» **Available data**
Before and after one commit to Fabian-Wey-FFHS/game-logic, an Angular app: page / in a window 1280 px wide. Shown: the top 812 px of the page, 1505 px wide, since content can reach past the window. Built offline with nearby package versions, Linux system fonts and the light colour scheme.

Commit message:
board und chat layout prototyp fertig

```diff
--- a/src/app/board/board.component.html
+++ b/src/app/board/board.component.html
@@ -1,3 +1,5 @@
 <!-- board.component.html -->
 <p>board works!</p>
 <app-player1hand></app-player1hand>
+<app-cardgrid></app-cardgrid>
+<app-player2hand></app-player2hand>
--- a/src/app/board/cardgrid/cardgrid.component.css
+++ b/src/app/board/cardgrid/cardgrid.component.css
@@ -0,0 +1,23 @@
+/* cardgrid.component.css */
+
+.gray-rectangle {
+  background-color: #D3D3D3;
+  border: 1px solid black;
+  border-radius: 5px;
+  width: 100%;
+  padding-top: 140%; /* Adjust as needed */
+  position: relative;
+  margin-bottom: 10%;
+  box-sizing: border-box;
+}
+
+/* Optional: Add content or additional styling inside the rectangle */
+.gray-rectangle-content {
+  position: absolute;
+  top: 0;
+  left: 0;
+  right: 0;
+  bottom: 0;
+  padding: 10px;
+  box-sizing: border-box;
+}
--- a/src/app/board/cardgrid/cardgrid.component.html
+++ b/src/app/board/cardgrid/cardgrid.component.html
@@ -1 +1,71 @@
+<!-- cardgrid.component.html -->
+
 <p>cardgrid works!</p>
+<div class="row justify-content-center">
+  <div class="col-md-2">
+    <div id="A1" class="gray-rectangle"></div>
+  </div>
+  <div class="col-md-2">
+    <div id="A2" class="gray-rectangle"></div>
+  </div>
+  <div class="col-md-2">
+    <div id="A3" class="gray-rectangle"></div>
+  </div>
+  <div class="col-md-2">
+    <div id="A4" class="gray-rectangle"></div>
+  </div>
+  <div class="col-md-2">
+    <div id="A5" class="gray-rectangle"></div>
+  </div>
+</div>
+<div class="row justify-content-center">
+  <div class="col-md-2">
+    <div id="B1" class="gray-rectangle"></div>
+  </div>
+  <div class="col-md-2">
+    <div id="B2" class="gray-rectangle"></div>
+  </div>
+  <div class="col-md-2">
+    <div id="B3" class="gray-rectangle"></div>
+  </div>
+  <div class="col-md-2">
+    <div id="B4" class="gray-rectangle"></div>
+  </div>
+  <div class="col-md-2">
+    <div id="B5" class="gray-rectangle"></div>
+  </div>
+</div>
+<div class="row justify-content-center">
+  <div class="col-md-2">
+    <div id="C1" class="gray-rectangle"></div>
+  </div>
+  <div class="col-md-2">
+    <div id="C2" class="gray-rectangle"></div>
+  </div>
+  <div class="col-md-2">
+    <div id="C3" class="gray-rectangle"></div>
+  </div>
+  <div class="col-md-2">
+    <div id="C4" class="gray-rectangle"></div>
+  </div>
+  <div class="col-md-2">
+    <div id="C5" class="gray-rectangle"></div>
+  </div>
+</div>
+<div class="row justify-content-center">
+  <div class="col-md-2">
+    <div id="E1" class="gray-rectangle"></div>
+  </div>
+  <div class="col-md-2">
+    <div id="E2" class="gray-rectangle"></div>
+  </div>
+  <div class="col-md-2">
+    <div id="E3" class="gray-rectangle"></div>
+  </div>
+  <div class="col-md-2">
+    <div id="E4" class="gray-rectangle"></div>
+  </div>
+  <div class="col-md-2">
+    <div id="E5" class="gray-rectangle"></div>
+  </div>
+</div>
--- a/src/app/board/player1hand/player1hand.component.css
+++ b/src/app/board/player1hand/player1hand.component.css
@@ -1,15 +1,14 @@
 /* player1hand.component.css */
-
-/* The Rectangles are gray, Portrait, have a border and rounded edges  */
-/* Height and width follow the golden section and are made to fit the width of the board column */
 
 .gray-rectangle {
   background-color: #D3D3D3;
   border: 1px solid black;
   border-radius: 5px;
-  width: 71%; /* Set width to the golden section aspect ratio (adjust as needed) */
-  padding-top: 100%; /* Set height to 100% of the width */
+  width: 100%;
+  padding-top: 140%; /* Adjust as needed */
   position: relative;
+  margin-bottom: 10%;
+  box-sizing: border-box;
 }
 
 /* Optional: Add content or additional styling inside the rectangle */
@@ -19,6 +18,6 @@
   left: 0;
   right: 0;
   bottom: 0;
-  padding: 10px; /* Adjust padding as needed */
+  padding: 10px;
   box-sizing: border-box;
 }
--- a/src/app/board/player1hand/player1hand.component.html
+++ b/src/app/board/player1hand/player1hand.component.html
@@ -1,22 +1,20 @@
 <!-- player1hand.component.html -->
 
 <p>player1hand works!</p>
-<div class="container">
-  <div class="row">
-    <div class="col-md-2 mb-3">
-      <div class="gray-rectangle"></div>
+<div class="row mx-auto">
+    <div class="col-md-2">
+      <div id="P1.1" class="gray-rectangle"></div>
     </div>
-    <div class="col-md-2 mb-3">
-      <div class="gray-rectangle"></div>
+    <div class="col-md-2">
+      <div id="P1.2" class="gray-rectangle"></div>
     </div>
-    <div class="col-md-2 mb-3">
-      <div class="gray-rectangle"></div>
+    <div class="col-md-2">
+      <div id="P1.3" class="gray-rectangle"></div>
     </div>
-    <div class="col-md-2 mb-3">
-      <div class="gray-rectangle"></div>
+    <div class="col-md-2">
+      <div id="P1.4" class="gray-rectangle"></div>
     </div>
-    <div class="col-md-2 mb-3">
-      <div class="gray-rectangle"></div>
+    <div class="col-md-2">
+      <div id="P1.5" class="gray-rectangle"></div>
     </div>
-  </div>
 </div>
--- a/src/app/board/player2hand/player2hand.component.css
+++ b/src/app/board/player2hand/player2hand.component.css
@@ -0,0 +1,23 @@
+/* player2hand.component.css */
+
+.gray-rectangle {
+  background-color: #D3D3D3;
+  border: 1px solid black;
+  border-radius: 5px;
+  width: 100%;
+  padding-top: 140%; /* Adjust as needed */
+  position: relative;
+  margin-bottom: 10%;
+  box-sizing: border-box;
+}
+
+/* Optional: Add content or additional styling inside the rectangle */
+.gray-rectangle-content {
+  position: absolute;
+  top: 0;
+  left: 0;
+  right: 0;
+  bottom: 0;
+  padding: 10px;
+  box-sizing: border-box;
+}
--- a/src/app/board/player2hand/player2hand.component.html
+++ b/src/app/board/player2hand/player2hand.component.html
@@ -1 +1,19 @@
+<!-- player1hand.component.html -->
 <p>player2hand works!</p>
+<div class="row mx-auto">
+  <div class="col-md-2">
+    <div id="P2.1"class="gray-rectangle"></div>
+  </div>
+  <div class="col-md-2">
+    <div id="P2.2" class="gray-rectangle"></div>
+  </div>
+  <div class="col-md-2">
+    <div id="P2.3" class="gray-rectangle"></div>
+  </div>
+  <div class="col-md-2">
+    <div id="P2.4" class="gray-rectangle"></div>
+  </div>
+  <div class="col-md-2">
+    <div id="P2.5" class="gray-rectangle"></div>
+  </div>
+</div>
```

» **Problem requirements**
Read the entries above, then pull out the lines that include "cardgrid".

» **Solution**
+<app-cardgrid></app-cardgrid>
--- a/src/app/board/cardgrid/cardgrid.component.css
+++ b/src/app/board/cardgrid/cardgrid.component.css
+/* cardgrid.component.css */
--- a/src/app/board/cardgrid/cardgrid.component.html
+++ b/src/app/board/cardgrid/cardgrid.component.html
+<!-- cardgrid.component.html -->
 <p>cardgrid works!</p>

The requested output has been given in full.